If you travel in certain circles, which you likely do, you’ve probably heard that Pi Day this year is special. This year it aligns not just with 3.14 but with 3.1415, a feat of the Gregorian calendar that will not happen again for a century. At which point most of us will not be around. Which was not intended to be a pun.
As we countdown to the big day, here’s a random assortment of things to know about our friend pi:
• pi is the ratio of a circle’s circumference to its diameter.
• No matter the size of the circle, pi remains the same. In fact, Brady Haran over at Numberphile shows us how pi can be used to calculate the circumference of the observable universe.
• MIT mails out acceptances letters on Pi Day and prepares everyone weeks before with a fun video. This year’s involves drones – watch it here.
• You can run in a Pi Day race everywhere from Columbus to Seattle to Chicago to New York to one of my favorite small towns — Dexter, Michigan. Some are 5Ks, but many are 3.14 miles.
• If you write 3.14 on a piece of paper, hold it up to a mirror, and squint, it kind of spells PIE.
• YouTube has A LOT of Pi Day videos.
• U.S. House Resolution 224 declared March 14 National Pi Day in 2009. If only it had been Resolution 314. 314 is the Notch Fairness Act of 2015.
• The constant was assigned the Greek letter pi back in the 1700s.
• Ancient Babylonians and Egyptians had approximations for pi of 3.125 and 3.1605, respectively.
• Then Archimedes came along and developed the polygonal approach to approximating pi, one of his major contributions to mathematics. The more sides a polygon has, the closer it approximates a circle — try it out in this NOVA interactive.
• pi is not capitalized, even at the beginning of a sentence. Unless it is a proper name – like the man on the boat with the tiger.
This Saturday we can all advocate for pi. Remind everyone what the day is really about — which is, of course, more than just a chance to eat flaky pastry with a fruity filling and make jokes about how pies are not square.
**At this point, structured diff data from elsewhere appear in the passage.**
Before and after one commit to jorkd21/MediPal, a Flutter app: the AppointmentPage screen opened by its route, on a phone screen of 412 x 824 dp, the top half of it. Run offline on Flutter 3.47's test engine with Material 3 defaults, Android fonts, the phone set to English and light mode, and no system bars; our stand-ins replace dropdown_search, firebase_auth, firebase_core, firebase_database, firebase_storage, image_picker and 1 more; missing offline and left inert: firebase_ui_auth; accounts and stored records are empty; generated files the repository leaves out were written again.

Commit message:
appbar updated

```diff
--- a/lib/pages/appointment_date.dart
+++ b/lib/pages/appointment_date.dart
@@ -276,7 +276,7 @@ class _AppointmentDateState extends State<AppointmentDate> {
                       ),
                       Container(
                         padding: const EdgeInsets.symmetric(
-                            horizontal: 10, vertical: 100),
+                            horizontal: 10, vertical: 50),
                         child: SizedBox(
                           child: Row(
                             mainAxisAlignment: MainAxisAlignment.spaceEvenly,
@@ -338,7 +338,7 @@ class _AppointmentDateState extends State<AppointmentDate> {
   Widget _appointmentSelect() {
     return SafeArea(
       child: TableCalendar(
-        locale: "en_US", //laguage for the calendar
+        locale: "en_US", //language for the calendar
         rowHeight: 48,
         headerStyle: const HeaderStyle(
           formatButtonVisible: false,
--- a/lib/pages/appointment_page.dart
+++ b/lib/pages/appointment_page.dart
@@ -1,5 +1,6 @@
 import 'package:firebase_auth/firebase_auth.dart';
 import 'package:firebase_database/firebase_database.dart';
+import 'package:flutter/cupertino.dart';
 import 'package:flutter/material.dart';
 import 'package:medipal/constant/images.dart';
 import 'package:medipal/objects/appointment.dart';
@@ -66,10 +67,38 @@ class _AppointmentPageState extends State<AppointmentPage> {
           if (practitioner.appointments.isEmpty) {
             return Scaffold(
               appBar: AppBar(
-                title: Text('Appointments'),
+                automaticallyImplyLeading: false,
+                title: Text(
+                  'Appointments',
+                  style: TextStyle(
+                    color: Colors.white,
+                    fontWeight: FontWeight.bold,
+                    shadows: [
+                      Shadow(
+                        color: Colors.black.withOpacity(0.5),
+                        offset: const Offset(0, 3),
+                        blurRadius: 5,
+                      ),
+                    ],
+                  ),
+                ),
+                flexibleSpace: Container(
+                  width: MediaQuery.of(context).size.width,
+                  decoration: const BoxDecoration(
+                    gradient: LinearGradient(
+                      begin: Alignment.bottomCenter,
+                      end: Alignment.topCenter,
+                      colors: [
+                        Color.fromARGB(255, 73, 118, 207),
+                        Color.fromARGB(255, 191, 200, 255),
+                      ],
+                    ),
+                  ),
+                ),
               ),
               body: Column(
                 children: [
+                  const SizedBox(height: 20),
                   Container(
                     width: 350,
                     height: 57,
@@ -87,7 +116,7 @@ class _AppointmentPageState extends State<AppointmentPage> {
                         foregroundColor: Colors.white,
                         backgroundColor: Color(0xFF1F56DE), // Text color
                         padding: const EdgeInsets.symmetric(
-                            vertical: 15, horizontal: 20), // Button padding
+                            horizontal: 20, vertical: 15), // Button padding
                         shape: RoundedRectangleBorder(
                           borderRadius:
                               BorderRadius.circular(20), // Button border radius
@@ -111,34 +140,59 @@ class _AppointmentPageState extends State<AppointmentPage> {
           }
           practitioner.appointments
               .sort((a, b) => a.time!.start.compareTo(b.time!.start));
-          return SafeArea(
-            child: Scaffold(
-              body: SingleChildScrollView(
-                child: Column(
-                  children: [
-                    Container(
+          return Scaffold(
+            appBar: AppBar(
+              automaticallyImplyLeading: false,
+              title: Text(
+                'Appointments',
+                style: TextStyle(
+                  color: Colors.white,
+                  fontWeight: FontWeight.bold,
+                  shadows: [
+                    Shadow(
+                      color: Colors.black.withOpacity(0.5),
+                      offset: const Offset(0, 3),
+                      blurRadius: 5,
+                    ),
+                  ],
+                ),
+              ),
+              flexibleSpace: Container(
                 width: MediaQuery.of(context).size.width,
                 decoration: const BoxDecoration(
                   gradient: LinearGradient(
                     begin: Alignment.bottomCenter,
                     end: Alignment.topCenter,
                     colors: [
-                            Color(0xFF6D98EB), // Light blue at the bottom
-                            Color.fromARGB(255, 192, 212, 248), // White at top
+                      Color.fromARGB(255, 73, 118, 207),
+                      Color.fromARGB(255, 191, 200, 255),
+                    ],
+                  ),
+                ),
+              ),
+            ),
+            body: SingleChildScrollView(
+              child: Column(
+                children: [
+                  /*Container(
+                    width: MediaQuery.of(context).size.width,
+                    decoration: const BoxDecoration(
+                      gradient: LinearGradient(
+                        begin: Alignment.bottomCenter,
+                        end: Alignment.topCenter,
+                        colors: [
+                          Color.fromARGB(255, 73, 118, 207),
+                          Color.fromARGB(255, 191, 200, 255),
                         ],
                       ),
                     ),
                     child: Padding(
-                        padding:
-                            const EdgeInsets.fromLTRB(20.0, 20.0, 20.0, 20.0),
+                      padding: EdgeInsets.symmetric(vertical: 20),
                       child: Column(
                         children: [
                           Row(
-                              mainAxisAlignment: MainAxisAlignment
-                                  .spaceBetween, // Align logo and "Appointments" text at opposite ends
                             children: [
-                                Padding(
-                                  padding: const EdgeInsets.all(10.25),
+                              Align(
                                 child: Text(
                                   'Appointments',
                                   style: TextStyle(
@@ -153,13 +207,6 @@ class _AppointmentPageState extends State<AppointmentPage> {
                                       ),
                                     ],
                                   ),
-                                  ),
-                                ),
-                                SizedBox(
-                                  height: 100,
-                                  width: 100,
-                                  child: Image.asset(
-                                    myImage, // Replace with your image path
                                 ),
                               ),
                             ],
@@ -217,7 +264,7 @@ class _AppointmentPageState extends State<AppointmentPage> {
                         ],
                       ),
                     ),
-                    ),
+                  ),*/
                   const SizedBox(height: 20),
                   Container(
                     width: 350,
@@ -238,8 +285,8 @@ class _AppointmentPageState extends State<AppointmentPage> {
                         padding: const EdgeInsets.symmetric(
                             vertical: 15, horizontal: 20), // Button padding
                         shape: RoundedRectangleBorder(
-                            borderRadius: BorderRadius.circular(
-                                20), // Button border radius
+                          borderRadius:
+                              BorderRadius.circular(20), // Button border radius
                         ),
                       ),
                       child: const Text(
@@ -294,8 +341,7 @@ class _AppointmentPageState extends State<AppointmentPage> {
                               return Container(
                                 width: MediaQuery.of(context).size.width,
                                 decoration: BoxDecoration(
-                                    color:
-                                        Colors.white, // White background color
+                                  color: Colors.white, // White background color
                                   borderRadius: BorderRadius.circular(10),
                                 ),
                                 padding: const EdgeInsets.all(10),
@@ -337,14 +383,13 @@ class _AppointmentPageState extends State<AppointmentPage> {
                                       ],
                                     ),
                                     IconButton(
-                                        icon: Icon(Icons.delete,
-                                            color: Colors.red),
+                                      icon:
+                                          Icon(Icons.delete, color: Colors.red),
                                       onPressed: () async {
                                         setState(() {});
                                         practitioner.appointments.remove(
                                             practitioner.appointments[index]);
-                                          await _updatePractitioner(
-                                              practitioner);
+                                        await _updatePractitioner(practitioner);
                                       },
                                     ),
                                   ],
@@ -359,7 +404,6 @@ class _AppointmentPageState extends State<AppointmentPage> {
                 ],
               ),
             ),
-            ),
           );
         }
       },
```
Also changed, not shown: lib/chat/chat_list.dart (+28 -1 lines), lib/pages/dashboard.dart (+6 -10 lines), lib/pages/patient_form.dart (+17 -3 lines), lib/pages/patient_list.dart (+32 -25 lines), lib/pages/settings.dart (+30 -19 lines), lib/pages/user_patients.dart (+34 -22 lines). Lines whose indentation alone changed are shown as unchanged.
It is a day to thank this humble yet irrational workhorse of mathematics for helping us to consistently calculate so many things.
Whatever your preference – apple, blueberry, lemon meringue, chicken pot – enjoy the day.